*EXERCISE DIRECTIONS:* What is needed is an exact copy of the lines from the one containing "r4 -->|相关方功能需求| b1" through the last line of the entries below, both included.

=== Section Start ===

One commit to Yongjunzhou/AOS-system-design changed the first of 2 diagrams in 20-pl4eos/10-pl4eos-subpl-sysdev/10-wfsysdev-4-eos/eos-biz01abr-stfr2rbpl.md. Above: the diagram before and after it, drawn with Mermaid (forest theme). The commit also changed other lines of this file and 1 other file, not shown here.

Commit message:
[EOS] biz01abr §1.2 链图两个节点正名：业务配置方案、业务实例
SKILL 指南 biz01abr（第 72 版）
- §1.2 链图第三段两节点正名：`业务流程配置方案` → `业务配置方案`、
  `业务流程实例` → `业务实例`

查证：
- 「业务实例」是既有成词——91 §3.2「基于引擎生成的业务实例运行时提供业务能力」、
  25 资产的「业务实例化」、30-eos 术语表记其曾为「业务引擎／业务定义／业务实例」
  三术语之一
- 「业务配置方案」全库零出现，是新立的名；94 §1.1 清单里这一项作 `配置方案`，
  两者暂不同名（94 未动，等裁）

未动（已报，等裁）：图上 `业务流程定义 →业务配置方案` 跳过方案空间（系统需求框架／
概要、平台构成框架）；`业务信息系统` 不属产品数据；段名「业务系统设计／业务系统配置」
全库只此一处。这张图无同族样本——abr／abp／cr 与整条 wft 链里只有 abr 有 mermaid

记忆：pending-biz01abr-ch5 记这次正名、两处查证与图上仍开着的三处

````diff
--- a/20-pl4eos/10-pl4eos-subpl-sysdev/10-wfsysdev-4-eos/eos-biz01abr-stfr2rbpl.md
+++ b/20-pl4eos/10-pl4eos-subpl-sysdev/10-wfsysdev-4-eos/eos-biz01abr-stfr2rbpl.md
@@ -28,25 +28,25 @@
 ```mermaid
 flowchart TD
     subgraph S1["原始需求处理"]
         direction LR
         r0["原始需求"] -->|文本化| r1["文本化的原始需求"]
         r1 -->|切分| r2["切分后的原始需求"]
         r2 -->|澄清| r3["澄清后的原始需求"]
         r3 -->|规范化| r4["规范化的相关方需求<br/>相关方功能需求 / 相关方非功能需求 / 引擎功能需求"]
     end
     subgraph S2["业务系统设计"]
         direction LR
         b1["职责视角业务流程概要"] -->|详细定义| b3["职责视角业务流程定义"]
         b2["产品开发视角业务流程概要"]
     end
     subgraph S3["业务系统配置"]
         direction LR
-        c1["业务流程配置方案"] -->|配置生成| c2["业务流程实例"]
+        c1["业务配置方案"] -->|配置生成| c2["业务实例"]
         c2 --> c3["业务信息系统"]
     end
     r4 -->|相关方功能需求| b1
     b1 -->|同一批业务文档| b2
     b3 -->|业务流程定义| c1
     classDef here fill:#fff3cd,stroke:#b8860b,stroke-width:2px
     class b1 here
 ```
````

=== Section End ===

*EXERCISE OUTPUT:*
     r4 -->|相关方功能需求| b1
     b1 -->|同一批业务文档| b2
     b3 -->|业务流程定义| c1
     classDef here fill:#fff3cd,stroke:#b8860b,stroke-width:2px
     class b1 here
 ```
````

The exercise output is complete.